---------- Data for processing ----------

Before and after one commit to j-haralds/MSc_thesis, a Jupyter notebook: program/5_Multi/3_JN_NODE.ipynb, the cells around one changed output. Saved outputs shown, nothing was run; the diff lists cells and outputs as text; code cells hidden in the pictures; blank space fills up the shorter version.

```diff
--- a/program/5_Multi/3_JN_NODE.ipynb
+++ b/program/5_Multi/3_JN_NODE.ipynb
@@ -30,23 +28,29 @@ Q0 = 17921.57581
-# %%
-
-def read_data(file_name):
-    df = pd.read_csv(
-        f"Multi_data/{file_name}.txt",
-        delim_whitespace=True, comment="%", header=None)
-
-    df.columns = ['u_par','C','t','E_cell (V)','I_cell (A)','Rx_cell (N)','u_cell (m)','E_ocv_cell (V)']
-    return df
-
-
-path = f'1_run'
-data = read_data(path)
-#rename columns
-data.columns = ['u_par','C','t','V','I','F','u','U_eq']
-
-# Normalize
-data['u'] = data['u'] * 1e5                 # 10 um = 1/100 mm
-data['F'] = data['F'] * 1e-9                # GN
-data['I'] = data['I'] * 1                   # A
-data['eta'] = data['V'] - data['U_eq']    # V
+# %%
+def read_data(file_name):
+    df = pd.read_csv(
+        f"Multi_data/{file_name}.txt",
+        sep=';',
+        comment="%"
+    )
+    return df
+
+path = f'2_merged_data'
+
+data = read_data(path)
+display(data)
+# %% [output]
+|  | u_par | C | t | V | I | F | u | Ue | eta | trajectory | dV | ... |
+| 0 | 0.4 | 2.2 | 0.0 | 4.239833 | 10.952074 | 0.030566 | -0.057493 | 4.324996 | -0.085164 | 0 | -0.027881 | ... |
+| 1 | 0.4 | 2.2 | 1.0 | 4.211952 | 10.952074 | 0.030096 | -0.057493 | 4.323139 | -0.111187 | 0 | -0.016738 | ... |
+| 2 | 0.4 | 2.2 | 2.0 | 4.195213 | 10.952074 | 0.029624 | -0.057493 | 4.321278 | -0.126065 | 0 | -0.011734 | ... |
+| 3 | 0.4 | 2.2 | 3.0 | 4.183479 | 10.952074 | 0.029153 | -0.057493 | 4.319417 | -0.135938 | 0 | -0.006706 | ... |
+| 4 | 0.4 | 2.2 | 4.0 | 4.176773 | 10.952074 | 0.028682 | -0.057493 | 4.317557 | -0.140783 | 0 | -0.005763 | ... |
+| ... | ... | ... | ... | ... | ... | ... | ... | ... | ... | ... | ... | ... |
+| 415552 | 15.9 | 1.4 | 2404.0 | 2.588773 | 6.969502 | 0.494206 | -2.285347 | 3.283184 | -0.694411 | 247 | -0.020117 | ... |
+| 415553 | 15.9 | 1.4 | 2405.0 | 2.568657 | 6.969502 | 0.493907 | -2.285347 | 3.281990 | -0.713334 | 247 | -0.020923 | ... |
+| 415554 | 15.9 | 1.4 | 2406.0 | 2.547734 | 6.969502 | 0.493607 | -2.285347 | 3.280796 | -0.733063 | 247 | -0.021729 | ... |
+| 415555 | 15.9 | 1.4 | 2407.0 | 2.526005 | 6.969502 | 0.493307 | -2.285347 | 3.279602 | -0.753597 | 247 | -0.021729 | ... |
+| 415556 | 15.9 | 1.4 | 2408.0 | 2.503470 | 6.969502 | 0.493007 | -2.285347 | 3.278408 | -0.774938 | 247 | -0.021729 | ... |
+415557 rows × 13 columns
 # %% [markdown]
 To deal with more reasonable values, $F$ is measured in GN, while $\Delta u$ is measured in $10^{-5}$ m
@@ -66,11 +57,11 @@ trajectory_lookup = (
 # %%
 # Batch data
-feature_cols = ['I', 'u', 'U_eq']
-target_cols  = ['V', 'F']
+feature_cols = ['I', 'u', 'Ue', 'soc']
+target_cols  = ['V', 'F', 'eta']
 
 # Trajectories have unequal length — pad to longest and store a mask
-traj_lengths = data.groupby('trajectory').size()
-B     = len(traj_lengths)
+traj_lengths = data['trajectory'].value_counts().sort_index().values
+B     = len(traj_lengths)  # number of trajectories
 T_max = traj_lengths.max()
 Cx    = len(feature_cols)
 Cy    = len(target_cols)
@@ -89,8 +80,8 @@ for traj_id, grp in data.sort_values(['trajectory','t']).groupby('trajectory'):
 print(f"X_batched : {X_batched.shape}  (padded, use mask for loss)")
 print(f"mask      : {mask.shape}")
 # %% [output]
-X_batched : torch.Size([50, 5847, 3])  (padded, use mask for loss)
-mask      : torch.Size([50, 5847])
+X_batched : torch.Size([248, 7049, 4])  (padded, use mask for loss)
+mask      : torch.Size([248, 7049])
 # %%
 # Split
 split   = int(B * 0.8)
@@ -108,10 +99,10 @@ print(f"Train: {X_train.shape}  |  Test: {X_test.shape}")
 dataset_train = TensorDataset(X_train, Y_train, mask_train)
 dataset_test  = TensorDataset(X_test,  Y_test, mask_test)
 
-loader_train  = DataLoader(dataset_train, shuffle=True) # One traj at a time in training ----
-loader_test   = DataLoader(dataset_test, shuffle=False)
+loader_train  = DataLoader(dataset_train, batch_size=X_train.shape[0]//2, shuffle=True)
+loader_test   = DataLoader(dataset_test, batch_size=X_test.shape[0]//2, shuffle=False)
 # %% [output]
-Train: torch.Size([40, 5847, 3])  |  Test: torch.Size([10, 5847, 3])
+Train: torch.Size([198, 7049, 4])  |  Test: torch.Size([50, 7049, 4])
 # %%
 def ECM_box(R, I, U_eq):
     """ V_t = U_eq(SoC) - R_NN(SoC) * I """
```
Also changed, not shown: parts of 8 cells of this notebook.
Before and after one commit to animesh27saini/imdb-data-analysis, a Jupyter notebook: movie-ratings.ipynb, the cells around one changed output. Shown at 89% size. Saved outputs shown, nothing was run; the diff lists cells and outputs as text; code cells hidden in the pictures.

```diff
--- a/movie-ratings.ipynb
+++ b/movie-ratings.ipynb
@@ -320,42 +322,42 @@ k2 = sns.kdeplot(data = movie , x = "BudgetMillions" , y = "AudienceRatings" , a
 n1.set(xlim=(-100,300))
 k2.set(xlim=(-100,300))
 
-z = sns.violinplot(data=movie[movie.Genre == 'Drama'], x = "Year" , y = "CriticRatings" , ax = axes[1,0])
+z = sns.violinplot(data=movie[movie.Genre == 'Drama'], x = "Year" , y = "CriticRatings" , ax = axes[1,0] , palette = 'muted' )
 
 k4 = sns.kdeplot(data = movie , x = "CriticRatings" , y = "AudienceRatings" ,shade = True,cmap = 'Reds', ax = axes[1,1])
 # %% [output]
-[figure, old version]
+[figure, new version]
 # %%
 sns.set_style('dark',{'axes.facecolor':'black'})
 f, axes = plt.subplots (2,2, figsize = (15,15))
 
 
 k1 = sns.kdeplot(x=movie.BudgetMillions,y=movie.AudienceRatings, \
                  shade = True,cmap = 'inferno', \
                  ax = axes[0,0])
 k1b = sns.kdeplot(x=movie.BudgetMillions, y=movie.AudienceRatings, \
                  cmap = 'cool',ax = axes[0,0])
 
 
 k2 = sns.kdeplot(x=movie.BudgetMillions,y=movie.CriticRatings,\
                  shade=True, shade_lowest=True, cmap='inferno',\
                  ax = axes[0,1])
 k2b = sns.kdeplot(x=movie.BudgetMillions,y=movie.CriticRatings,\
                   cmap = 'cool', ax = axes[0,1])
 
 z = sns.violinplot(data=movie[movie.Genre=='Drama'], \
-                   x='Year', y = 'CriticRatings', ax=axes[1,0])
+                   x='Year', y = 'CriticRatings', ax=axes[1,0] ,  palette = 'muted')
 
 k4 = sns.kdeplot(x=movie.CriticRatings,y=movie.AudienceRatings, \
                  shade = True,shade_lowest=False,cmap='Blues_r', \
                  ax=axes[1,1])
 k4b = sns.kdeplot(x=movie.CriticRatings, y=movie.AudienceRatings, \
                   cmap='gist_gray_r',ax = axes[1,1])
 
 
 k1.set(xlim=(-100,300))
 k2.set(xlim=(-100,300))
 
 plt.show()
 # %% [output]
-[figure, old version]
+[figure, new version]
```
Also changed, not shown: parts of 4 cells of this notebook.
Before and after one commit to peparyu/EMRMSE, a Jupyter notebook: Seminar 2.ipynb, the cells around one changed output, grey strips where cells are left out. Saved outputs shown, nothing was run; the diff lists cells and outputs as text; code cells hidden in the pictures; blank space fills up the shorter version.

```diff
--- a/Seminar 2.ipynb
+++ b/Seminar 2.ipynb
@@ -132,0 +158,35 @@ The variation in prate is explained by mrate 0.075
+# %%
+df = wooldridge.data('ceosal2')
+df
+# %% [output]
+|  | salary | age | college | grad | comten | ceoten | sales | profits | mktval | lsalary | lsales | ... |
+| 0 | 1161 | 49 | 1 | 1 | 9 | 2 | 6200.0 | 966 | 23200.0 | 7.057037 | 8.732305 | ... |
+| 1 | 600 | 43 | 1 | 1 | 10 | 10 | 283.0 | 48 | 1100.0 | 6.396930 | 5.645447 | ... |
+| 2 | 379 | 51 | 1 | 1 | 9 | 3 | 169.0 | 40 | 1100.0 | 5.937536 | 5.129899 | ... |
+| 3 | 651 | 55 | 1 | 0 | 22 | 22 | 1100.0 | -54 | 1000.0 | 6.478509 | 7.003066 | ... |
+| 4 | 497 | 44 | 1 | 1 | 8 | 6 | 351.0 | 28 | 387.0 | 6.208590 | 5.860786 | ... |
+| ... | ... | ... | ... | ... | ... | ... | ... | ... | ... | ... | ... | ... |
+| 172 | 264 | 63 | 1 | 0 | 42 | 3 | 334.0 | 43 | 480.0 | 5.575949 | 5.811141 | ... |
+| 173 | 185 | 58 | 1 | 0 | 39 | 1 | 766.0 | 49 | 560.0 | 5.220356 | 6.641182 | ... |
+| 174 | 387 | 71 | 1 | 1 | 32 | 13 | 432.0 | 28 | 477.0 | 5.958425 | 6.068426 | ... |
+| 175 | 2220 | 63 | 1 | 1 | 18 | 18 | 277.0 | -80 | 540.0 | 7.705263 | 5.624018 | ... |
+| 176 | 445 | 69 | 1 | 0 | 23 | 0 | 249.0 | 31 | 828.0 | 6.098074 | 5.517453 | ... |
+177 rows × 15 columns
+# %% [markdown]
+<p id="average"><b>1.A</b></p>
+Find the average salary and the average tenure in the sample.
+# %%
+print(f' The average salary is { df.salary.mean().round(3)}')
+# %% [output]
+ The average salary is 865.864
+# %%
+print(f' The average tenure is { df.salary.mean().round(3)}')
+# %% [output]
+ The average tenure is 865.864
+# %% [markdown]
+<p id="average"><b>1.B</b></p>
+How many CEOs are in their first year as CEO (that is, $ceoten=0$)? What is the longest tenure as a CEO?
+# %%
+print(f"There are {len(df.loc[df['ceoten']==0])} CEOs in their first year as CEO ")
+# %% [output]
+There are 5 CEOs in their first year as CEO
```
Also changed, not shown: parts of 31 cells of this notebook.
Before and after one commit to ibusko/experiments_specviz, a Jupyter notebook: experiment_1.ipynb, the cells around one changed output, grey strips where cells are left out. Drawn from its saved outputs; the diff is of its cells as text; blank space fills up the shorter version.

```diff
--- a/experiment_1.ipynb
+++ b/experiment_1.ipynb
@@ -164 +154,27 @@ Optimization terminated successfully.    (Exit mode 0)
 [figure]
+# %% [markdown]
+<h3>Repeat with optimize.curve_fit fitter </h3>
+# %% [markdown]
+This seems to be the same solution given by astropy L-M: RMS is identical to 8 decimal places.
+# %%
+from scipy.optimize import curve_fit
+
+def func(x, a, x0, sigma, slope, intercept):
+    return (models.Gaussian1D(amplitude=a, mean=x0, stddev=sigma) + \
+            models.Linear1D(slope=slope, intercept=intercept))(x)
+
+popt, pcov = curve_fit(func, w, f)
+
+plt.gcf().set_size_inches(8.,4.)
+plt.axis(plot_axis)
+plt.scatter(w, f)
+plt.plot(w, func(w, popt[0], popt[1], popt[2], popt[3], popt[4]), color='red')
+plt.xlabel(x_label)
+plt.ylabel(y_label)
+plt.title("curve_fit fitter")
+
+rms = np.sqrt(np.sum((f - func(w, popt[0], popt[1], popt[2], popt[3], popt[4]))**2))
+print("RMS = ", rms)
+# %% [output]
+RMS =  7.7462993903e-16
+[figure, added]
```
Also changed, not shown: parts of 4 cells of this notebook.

----------

§ Brief:
Please copy every line of the records above in which "func" appears.

§ Completed exercise:
+def func(x, a, x0, sigma, slope, intercept):
+popt, pcov = curve_fit(func, w, f)
+plt.plot(w, func(w, popt[0], popt[1], popt[2], popt[3], popt[4]), color='red')
+rms = np.sqrt(np.sum((f - func(w, popt[0], popt[1], popt[2], popt[3], popt[4]))**2))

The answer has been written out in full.